4:4-6 Here is a solemn conclusion, not only of this prophecy, but of the Old Testament. Conscience bids us remember the law. Though we have not prophets, yet, as long as we have Bibles, we may keep up our communion with God. Let others boast in their proud reasoning, and call it enlightening, but let us keep near to that sacred word, through which this Sun of Righteousness shines upon the souls of his people. They must keep up a believing expectation of the gospel of Christ, and must look for the beginning of it. John the Baptist preached repentance and reformation, as Elijah had done. The turning of souls to God and their duty, is the best preparation of them for the great and dreadful day of the Lord. John shall preach a doctrine that shall reach men's hearts, and work a change in them. Thus he shall prepare the way for the kingdom of heaven. The Jewish nation, by wickedness, laid themselves open to the curse. God was ready to bring ruin upon them; but he will once more try whether they will repent and return; therefore he sent John the Baptist to preach repentance to them. Let the believer wait with patience for his release, and cheerfully expect the great day, when Christ shall come the second time to complete our salvation. But those must expect to be smitten with a sword, with a curse, who turn not to Him that smites them with a rod. None can expect to escape the curse of God's broken law, nor to enjoy the happiness of his chosen and redeemed people, unless their hearts are turned from sin and the world, to Christ and holiness. The grace of our Lord Jesus Christ be with us all. Amen.

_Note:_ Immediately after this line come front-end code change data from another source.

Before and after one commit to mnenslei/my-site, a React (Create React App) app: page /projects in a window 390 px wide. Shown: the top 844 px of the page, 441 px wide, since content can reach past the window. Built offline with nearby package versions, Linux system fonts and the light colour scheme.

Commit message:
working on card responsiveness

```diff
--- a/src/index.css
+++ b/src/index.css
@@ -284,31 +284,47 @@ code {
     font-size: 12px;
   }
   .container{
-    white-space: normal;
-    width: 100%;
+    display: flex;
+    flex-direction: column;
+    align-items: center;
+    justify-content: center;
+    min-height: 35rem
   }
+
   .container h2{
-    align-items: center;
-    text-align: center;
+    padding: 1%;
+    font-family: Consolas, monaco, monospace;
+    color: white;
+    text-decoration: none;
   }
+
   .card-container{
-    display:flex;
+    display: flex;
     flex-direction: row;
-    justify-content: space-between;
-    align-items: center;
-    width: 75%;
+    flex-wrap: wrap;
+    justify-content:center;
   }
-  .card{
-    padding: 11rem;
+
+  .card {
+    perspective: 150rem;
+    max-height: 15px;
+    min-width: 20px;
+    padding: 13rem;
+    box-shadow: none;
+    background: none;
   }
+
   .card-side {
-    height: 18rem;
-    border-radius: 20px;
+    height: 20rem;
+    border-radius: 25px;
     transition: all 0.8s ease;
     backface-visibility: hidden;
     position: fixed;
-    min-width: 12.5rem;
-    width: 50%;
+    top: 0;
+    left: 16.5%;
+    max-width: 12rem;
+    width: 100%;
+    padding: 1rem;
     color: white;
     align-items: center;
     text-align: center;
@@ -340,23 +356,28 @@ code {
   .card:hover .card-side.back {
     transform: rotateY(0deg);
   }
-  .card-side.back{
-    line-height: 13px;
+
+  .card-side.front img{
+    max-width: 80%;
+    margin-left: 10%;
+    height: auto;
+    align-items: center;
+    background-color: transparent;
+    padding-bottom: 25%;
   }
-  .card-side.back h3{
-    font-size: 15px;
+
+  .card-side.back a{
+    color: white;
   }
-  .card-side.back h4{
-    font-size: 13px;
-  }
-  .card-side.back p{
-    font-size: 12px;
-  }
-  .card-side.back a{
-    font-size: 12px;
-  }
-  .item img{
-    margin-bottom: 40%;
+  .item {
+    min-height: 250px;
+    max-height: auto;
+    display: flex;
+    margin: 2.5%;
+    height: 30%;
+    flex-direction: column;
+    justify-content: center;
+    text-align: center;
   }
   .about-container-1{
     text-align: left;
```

5. I send you Elijah—as a means towards your "remembering the law" (Mal 4:4).
the prophet—emphatical; not "the Tishbite"; for it is in his official, not his personal capacity, that his coming is here predicted. In this sense, John the Baptist was an Elijah in spirit (Lu 1:16, 17), but not the literal Elijah; whence when asked, "Art thou Elias?" (Joh 1:21), He answered, "I am not." "Art thou that prophet?" "No." This implies that John, though knowing from the angel's announcement to his father that he was referred to by Mal 4:5 (Lu 1:17), whence he wore the costume of Elijah, yet knew by inspiration that he did not exhaustively fulfil all that is included in this prophecy: that there is a further fulfilment (compare Note, see on Mal 3:1). As Moses in Mal 4:4 represents the law, so Elijah represents the prophets. The Jews always understood it of the literal Elijah. Their saying is, "Messiah must be anointed by Elijah." As there is another consummating advent of Messiah Himself, so also of His forerunner Elijah; perhaps in person, as at the transfiguration (Mt 17:3; compare Mt 17:11). He in his appearance at the transfiguration in that body on which death had never passed is the forerunner of the saints who shall be found alive at the Lord's second coming. Re 11:3 may refer to the same witnesses as at the transfiguration, Moses and Elijah; Re 11:6 identifies the latter (compare 1Ki 17:1; Jas 5:17). Even after the transfiguration Jesus (Mt 17:11) speaks of Elijah's coming "to restore all things" as still future, though He adds that Elijah (in the person of John the Baptist) is come already in a sense (compare Ac 3:21). However, the future forerunner of Messiah at His second coming may be a prophet or number of prophets clothed with Elijah's power, who, with zealous upholders of "the law" clothed in the spirit of "Moses," may be the forerunning witnesses alluded to here and in Re 11:2-12. The words "before the … dreadful day of the Lord," show that John cannot be exclusively meant; for he came before the day of Christ's coming in grace, not before His coming in terror, of which last the destruction of Jerusalem was the earnest (Mal 4:1; Joe 2:31).